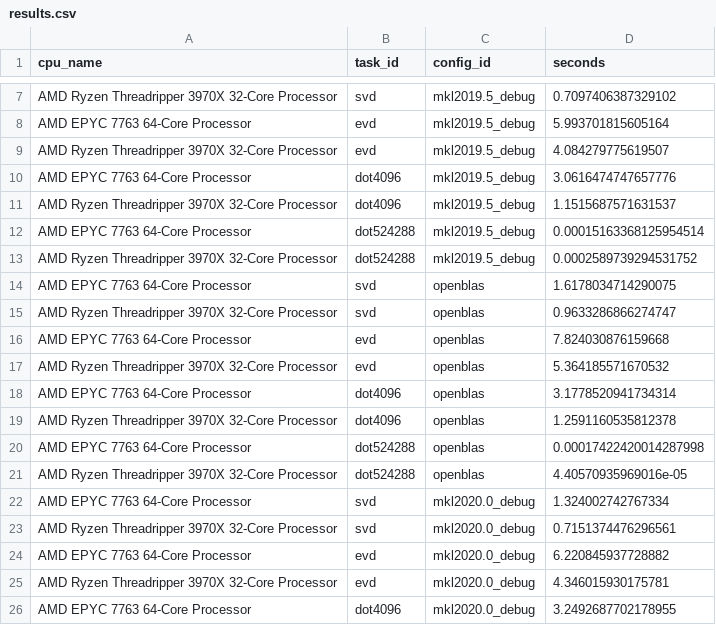
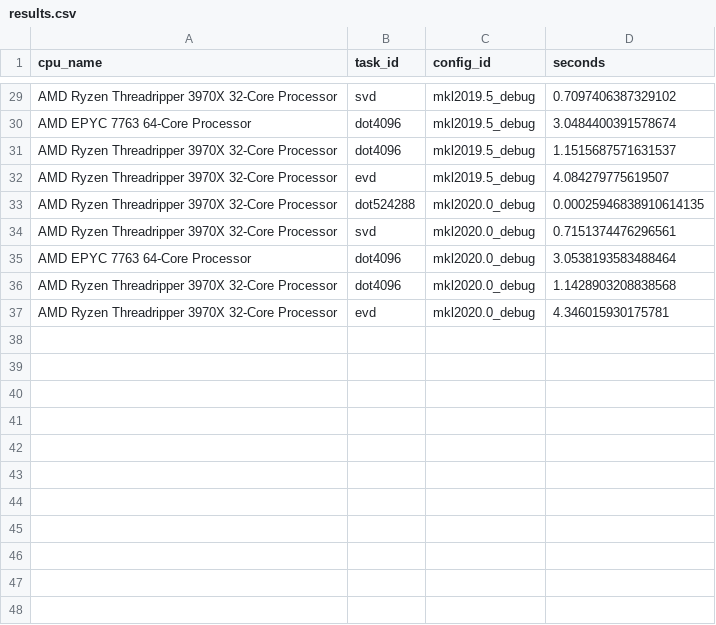
Before and after one commit to kostrykin/blas-benchmark, a CSV file: results.csv, drawn as a sheet; only a part is shown, gaps mark what is left out; the diff covers the shown part only.

Commit message:
Add EPYC results

```diff
--- a/results.csv
+++ b/results.csv
@@ -7,20 +29,9 @@
 "AMD Ryzen Threadripper 3970X 32-Core Processor","svd","mkl2019.5_debug","0.7097406387329102"
-"AMD EPYC 7763 64-Core Processor","evd","mkl2019.5_debug","5.993701815605164"
+"AMD EPYC 7763 64-Core Processor","dot4096","mkl2019.5_debug","3.0484400391578674"
+"AMD Ryzen Threadripper 3970X 32-Core Processor","dot4096","mkl2019.5_debug","1.1515687571631537"
 "AMD Ryzen Threadripper 3970X 32-Core Processor","evd","mkl2019.5_debug","4.084279775619507"
-"AMD EPYC 7763 64-Core Processor","dot4096","mkl2019.5_debug","3.0616474747657776"
-"AMD Ryzen Threadripper 3970X 32-Core Processor","dot4096","mkl2019.5_debug","1.1515687571631537"
-"AMD EPYC 7763 64-Core Processor","dot524288","mkl2019.5_debug","0.00015163368125954514"
-"AMD Ryzen Threadripper 3970X 32-Core Processor","dot524288","mkl2019.5_debug","0.0002589739294531752"
-"AMD EPYC 7763 64-Core Processor","svd","openblas","1.6178034714290075"
-"AMD Ryzen Threadripper 3970X 32-Core Processor","svd","openblas","0.9633286866274747"
-"AMD EPYC 7763 64-Core Processor","evd","openblas","7.824030876159668"
-"AMD Ryzen Threadripper 3970X 32-Core Processor","evd","openblas","5.364185571670532"
-"AMD EPYC 7763 64-Core Processor","dot4096","openblas","3.1778520941734314"
-"AMD Ryzen Threadripper 3970X 32-Core Processor","dot4096","openblas","1.2591160535812378"
-"AMD EPYC 7763 64-Core Processor","dot524288","openblas","0.00017422420014287998"
-"AMD Ryzen Threadripper 3970X 32-Core Processor","dot524288","openblas","4.40570935969016e-05"
-"AMD EPYC 7763 64-Core Processor","svd","mkl2020.0_debug","1.324002742767334"
+"AMD Ryzen Threadripper 3970X 32-Core Processor","dot524288","mkl2020.0_debug","0.00025946838910614135"
 "AMD Ryzen Threadripper 3970X 32-Core Processor","svd","mkl2020.0_debug","0.7151374476296561"
-"AMD EPYC 7763 64-Core Processor","evd","mkl2020.0_debug","6.220845937728882"
+"AMD EPYC 7763 64-Core Processor","dot4096","mkl2020.0_debug","3.0538193583488464"
+"AMD Ryzen Threadripper 3970X 32-Core Processor","dot4096","mkl2020.0_debug","1.1428903208838568"
 "AMD Ryzen Threadripper 3970X 32-Core Processor","evd","mkl2020.0_debug","4.346015930175781"
-"AMD EPYC 7763 64-Core Processor","dot4096","mkl2020.0_debug","3.2492687702178955"
```
Also changed, not shown: 10 added rows, 10 removed rows and 10 moved rows elsewhere in this file, 13 other files.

[ACTION ITEM]
Which lines above contain the word "file"? Show each of them.

[YOUR RESPONSE]
Before and after one commit to kostrykin/blas-benchmark, a CSV file: results.csv, drawn as a sheet; only a part is shown, gaps mark what is left out; the diff covers the shown part only.
Also changed, not shown: 10 added rows, 10 removed rows and 10 moved rows elsewhere in this file, 13 other files.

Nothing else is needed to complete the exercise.